● EXERCISE: Write down every entry once more, exactly as it reads.

━━━ DATASET EXTRACT ━━━

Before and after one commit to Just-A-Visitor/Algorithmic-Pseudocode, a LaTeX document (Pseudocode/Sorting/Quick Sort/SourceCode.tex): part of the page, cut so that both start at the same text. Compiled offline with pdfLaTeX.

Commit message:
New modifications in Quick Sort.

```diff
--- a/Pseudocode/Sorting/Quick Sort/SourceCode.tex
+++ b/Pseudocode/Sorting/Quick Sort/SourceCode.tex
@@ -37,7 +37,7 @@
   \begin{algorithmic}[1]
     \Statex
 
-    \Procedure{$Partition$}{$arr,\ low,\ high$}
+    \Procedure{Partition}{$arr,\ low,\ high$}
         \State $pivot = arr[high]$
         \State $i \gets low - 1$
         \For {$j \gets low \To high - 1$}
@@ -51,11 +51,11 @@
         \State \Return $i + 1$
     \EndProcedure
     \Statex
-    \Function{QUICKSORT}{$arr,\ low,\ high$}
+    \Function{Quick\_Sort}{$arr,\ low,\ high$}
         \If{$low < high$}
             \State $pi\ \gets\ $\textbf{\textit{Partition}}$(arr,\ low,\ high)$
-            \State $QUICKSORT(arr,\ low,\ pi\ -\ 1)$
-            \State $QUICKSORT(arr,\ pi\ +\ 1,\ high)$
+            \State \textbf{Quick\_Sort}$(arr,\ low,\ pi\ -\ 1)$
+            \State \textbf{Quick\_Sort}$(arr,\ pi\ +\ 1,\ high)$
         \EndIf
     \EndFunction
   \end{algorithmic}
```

━━━

● EXERCISE OUTPUT:
Before and after one commit to Just-A-Visitor/Algorithmic-Pseudocode, a LaTeX document (Pseudocode/Sorting/Quick Sort/SourceCode.tex): part of the page, cut so that both start at the same text. Compiled offline with pdfLaTeX.

Commit message:
New modifications in Quick Sort.

```diff
--- a/Pseudocode/Sorting/Quick Sort/SourceCode.tex
+++ b/Pseudocode/Sorting/Quick Sort/SourceCode.tex
@@ -37,7 +37,7 @@
   \begin{algorithmic}[1]
     \Statex
 
-    \Procedure{$Partition$}{$arr,\ low,\ high$}
+    \Procedure{Partition}{$arr,\ low,\ high$}
         \State $pivot = arr[high]$
         \State $i \gets low - 1$
         \For {$j \gets low \To high - 1$}
@@ -51,11 +51,11 @@
         \State \Return $i + 1$
     \EndProcedure
     \Statex
-    \Function{QUICKSORT}{$arr,\ low,\ high$}
+    \Function{Quick\_Sort}{$arr,\ low,\ high$}
         \If{$low < high$}
             \State $pi\ \gets\ $\textbf{\textit{Partition}}$(arr,\ low,\ high)$
-            \State $QUICKSORT(arr,\ low,\ pi\ -\ 1)$
-            \State $QUICKSORT(arr,\ pi\ +\ 1,\ high)$
+            \State \textbf{Quick\_Sort}$(arr,\ low,\ pi\ -\ 1)$
+            \State \textbf{Quick\_Sort}$(arr,\ pi\ +\ 1,\ high)$
         \EndIf
     \EndFunction
   \end{algorithmic}
```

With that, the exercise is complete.